Remember the response of Walter Palmer, the guy who killed Cecil the Lion? “If I had known this lion had a name and was important to the country or a study, obviously I wouldn’t have taken it,” he said. “Nobody in our hunting party knew before or after the name of this lion.”

So how does giving a storm a name change our attitude towards it?

Evidence suggests that we take it more seriously – or at least pay closer attention. A YouGov survey following the first seven named storms in the Met Office’s scheme shows that 55 per cent of the people polled took measures to prepare for wild weather after hearing that the oncoming storm had been named.

“There was an immediate acceptance of the storm names through all media,” said Gerald Fleming, Head of Forecasting at Met Éireann, the Irish metereological service. “The severe weather messages were more clearly communicated.”

But personalising a storm can backfire. A controversial US study in 2014 by PNAC (Proceedings of the National Academy of Sciences) claimed that hurricanes with female names lead to higher death tolls – the more “feminine” the name, like Belle or Cindy, the higher the death toll. This is not because female names are attached to more severe storms; it is reportedly because people take fewer steps to prepare for storms with names they perceive to be unintimidating or weak.

“In judging the intensity of a storm, people appear to be applying their beliefs about how men and women behave,” Sharon Shavitt, a co-author of the study, told the FT at the time. “This makes a female-named hurricane . . . seem gentler and less violent.”
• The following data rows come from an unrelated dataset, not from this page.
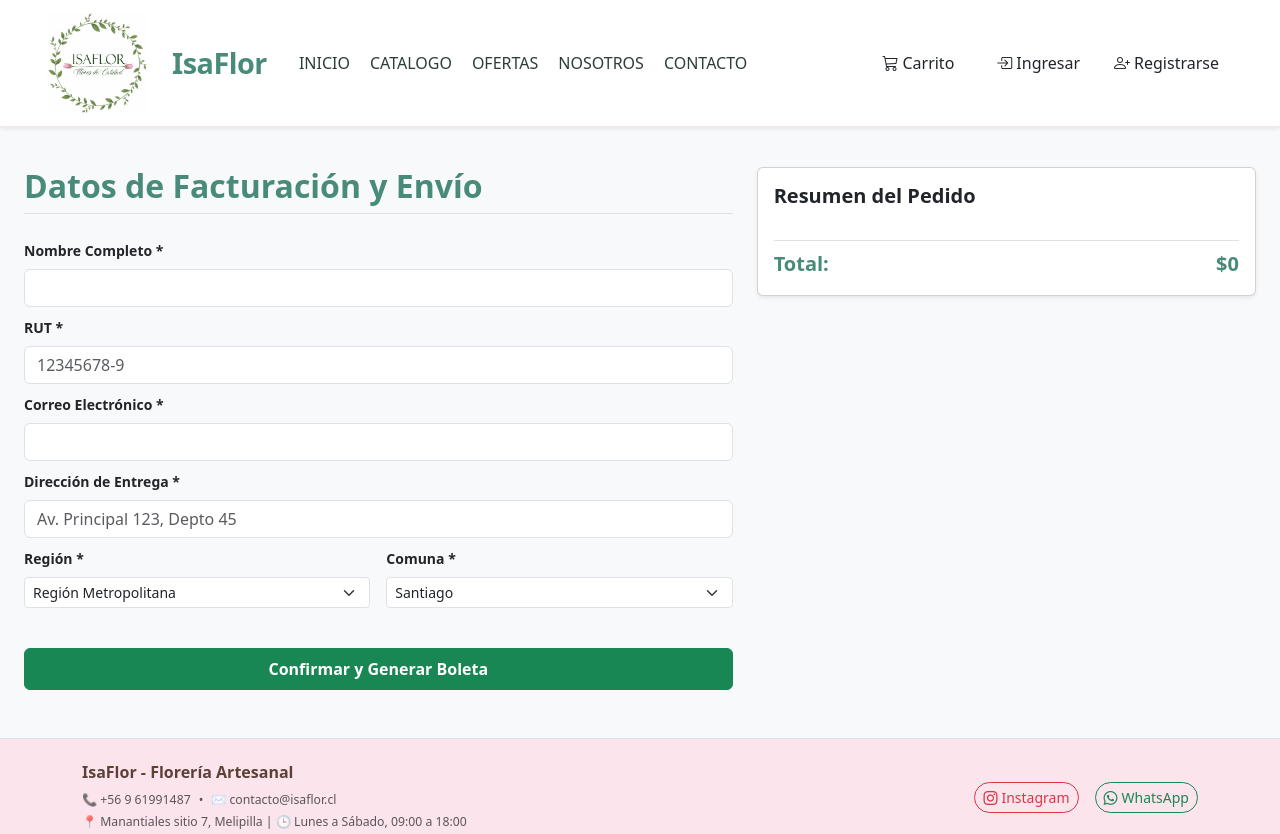
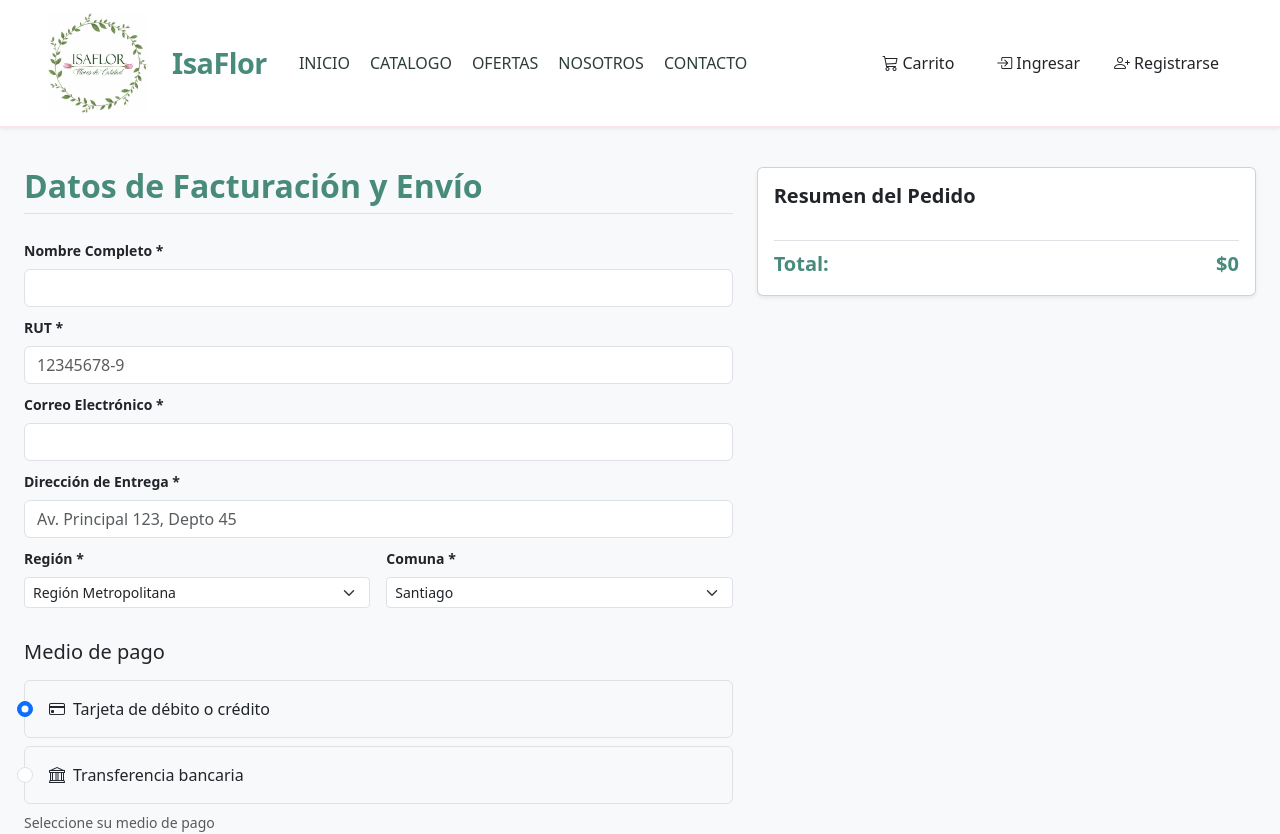
Before and after one commit to 24103075/isaFlor, a React (Vite) app: page /checkout in a window 1280 px wide. Shown: the top 834 px of the page. Built offline with nearby package versions, Linux system fonts and the light colour scheme.

Commit message:
Se agrego el medio de pago a la compra

```diff
--- a/src/pages/Checkout.jsx
+++ b/src/pages/Checkout.jsx
@@ -21,6 +21,7 @@ const Checkout = ({ cart, setCart, usuario }) => {
   });
 
   const [errores, setErrores] = useState({});
+  const [medioPago, setMedioPago] = useState('tarjeta');
   const [ordenCompletada, setOrdenCompletada] = useState(null);
 
   const total = calcularTotalCarrito(cart);
@@ -61,7 +62,8 @@ const Checkout = ({ cart, setCart, usuario }) => {
     const nuevaOrden = {
       cliente: formData,
       items: cart,
-      total: total
+      total: total,
+      medioPago: medioPago
     };
 
     try {
@@ -76,15 +78,21 @@ const Checkout = ({ cart, setCart, usuario }) => {
   if (ordenCompletada) {
     return (
       <div className="card shadow checkout-boleta">
-        <div className="text-success fs-1 mb-2">🎉</div>
+      <div className="text-success fs-1 mb-2"><i className="bi bi-check-circle-fill" aria-hidden="true"></i></div>
         <h3 className="text-success mb-2">¡Compra Realizada con Éxito!</h3>
         <p className="text-muted mb-4">Número de Boleta: <strong>{ordenCompletada.id}</strong></p>
-
         <div className="checkout-boleta-detalles mb-4">
           <h5 className="border-bottom pb-2">Detalles de la Boleta</h5>
           <p className="mb-1"><strong>Cliente:</strong> {ordenCompletada.cliente.nombre}</p>
           <p className="mb-1"><strong>RUT:</strong> {ordenCompletada.cliente.rut}</p>
           <p className="mb-1"><strong>Fecha:</strong> {ordenCompletada.fecha}</p>
+          <p className="mb-1"><strong>Medio de pago:</strong>{' '}
+            {ordenCompletada.medioPago === 'tarjeta'
+              ? 'Tarjeta de débito o crédito'
+              : ordenCompletada.medioPago === 'transferencia'
+                ? 'Transferencia bancaria'
+                : ordenCompletada.medioPago || 'No especificado'}
+          </p>
           <p className="mb-3"><strong>Dirección:</strong> {ordenCompletada.cliente.direccion}, {ordenCompletada.cliente.comuna}</p>
 
           <h6>Productos:</h6>
@@ -195,6 +203,46 @@ const Checkout = ({ cart, setCart, usuario }) => {
             </div>
           </div>
 
+          <div className="mt-4 mb-3">
+            <h5 className="mb-3">Medio de pago</h5>
+
+            <div className="form-check border rounded p-3 mb-2">
+              <input
+                className="form-check-input"
+                type="radio"
+                id="pagoTarjeta"
+                name="medioPago"
+                value="Tarjeta de débito o crédito"
+                checked={medioPago === 'tarjeta'}
+                onChange={() => setMedioPago('tarjeta')}
+              />
+              <label className="form-check-label ms-2" htmlFor="pagoTarjeta">
+                <i className="bi bi-credit-card me-2" aria-hidden="true"></i>
+                Tarjeta de débito o crédito
+              </label>
+            </div>
+
+            <div className="form-check border rounded p-3">
+              <input
+                className="form-check-input"
+                type="radio"
+                id="pagoTransferencia"
+                name="medioPago"
+                value="Transferencia bancaria"
+                checked={medioPago === 'transferencia'}
+                onChange={() => setMedioPago('transferencia')}
+              />
+              <label className="form-check-label ms-2" htmlFor="pagoTransferencia">
+                <i className="bi bi-bank me-2" aria-hidden="true"></i>
+                Transferencia bancaria
+              </label>
+            </div>
+
+            <small className="text-muted d-block mt-2">
+              Seleccione su medio de pago
+            </small>
+          </div>
+
           <Button type="submit" variant="success" className="w-100 mt-3 py-2 fw-bold" >
             Confirmar y Generar Boleta
           </Button>
```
Names have social connotations, and affect our subconscious. Naming a storm can raise awareness of it, but it can also affect our behaviour towards it.

What’s it like sharing a name with a deadly storm?

We should also spare a thought for the impact sharing a name with a notorious weather event can have on a person. Katrina Nicholson, a nurse who lives in Glasgow, says it was “horrible” when the 2005 hurricane – one of the fifth deadliest ever in the US – was given her name.

“It was horrible having something so destructive associated with my name. Homes being destroyed and lives being lost shouldn’t be named after any person,” she tells me over email. “I actually remember at the time meeting an American tourist on a boat trip in Skye and when he heard my name he immediately linked it to the storm – although he quickly felt guilty and then said it was a lovely name! I think to this day there will be many Americans who hate my name because of it.”

Anoosh Chakelian is senior writer at the New Statesman.